Galleries - October 2014

Regent’s Park doesn’t hurt! – has been to the mutual benefit of bothit would seem. Now in its third year, the extent and quality continues to grow too, the 120+ international galleries often putting on solo shows of work of museum standard – the curated Spotlight section is specially aimed at focussing on gallery presentations of individual artists working in some 14 territories across the 20th C. Be advised though, it is absolutely huge, so allow a day . . . In Here Out There I have to say I am a sucker for looking at art in non-art gallery type spaces, so the thought of viewing some good contemporary sculpture in the incomparable architectural surroundings of Canterbury Cathedral’s Chapter House has me looking up train times.
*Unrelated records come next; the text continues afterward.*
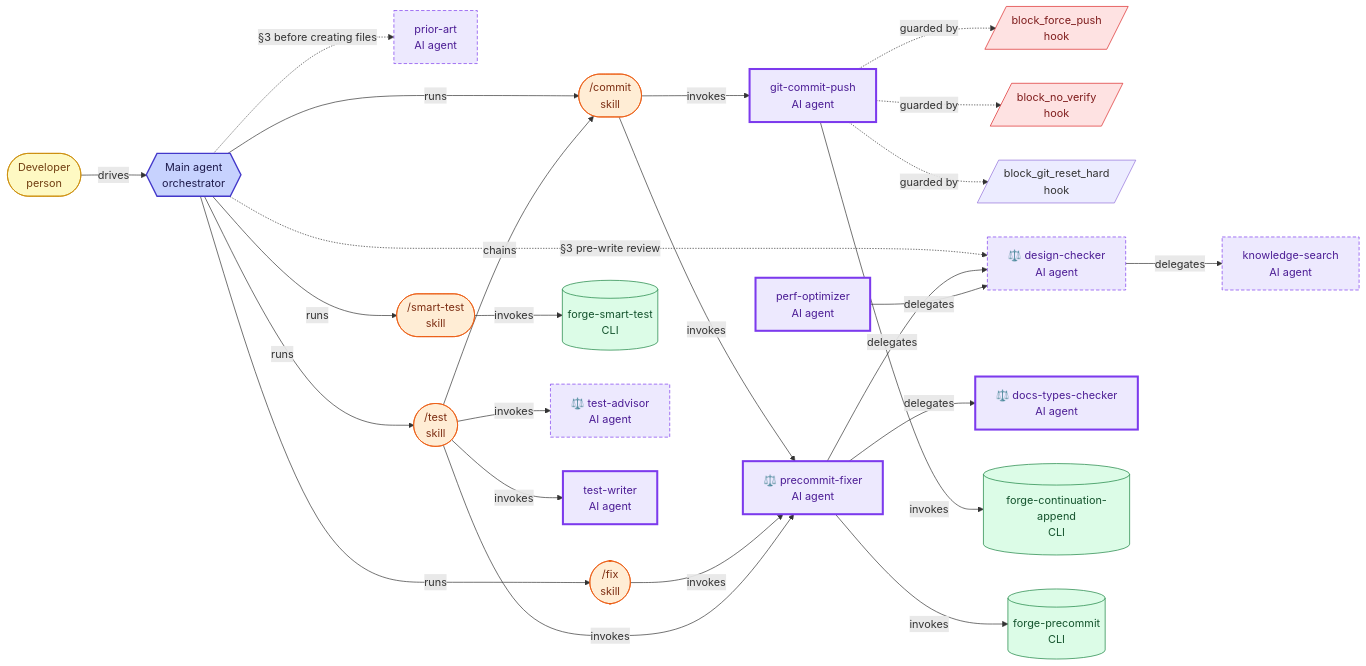
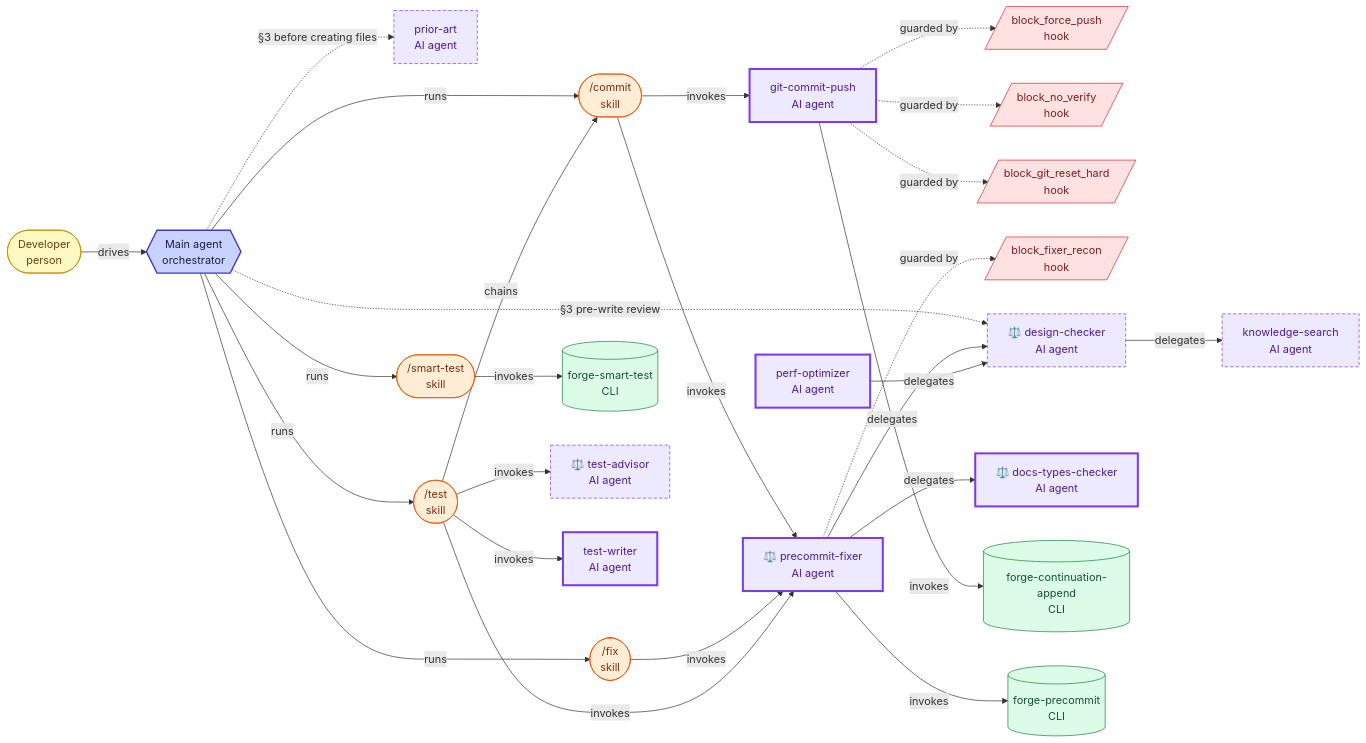
Before and after one commit to misnaej/forge: the second of 7 diagrams in docs/agent-architecture.md, drawn with Mermaid. The commit also changed 9 other files, not shown here.

```diff
--- a/docs/agent-architecture.md
+++ b/docs/agent-architecture.md
@@ -106,6 +106,7 @@
   hk_block_force_push[/"block_force_push<br/>hook"/]
   hk_block_no_verify[/"block_no_verify<br/>hook"/]
   hk_block_git_reset_hard[/"block_git_reset_hard<br/>hook"/]
+  hk_block_fixer_recon[/"block_fixer_recon<br/>hook"/]
   sk_commit(["/commit<br/>skill"])
   design_checker["⚖️ design-checker<br/>AI agent"]
   docs_types_checker["⚖️ docs-types-checker<br/>AI agent"]
@@ -145,10 +146,13 @@
   git_commit_push -.->|guarded by| hk_block_no_verify
   git_commit_push -.->|guarded by| hk_block_force_push
   git_commit_push -.->|guarded by| hk_block_git_reset_hard
+  precommit_fixer -.->|guarded by| hk_block_fixer_recon
   class human person
   class main_agent orchestrator
   class hk_block_force_push hook
   class hk_block_no_verify hook
+  class hk_block_git_reset_hard hook
+  class hk_block_fixer_recon hook
   class sk_commit skill
   class design_checker agent
   class design_checker reporter
```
Entitled ‘In Here Out There’ – “to reflect the journey taken for a concept to become realised in the material world of sculpture” – and organised by Ben Kidger, a sculptor and teacher at the city’s well regarded art school, Canterbury College, it brings together a whole range of artists with artistic/academic associations withthe city. Working in all sorts of ways and withvery diverse concerns, the meeting of old and new it represents looks irresistible. OCTOBER 2014 GALLERIES 11 ambitious figure paintings of the 80s and lyrical landscape-based work of the 90s, to the abstracts that marked much of his work for the last decade or so – but one that may also, perhaps, account for the critical (and curatorial) roller-coaster his work seems to have encountered over the same time. The British tend to like their artists to find a readily recognisable style and stick with it – Hodgkin, Freud etc – and view withsuspicion anyone who changes things around from time to time as somehow not serious and intellectually flighty, eg Sidney Nolan. Hence no London full retrospective is being planned that I’m aware of despite the fact that he was Keeper of the RA Schools for six years and a member for some 14 and, much more than that, a painter of the most genuine lifelong integrity and originalty. How interesting and deserved that would be. Private Treasures Last month’s piece on Peter Cotterell’s Wenlock Gallery reminded me that we have excellent dealers listing in these pages showing year on year the most tremendous groups of Modern Britishand Post-War painting and sculpture but, because the focus of our limited 15th Birthday It seems like only last year that it started up in Battersea Park, so it was with some astonishment that I see that the Affordable Art Fair is now celebrating its fifteenth bithday. With all its offspring not just in this country but worldwide, it has been the most remarkably rapid rise to fame and fortune, one that appears to show no signs of faltering, according to the facts and figures for this latest edition, a full house of galleries and all the usual talks and events. Maurice Cockrill Having previewed his last show of small NorthWales-based landscapes at Fynn y Parc on these pages in May 2013 I was shocked at the news of his death, aged 77, a few months later, in December last year. He had seemed to be right on his very best form in these works, the return to a landscape he had known since a student at Wrexham Art School in the early 60s inspiring painting of real fire and authority. I’m delighted to be able to report now however that a gallery witha good reputation for dealing in post-war British painting, Waterhouse & Dodd, have taken on his estate and, to mark the occasion, are mounting a small ‘retrospective‘ – some 30 paintings – one that looks right back over his career. It is a rich and complex journey – moving from early realism via the Red Saunders ‘Cuffay and the London Chartist 1848’ at The Cynthia Corbett Gallery M aurice Cockrill ‘Yield’ at Waterhouse & Dodd Keith Vaughan ‘Bathers at Highgate II’ 1955 (detail) at Anthony Hepworth Fine Art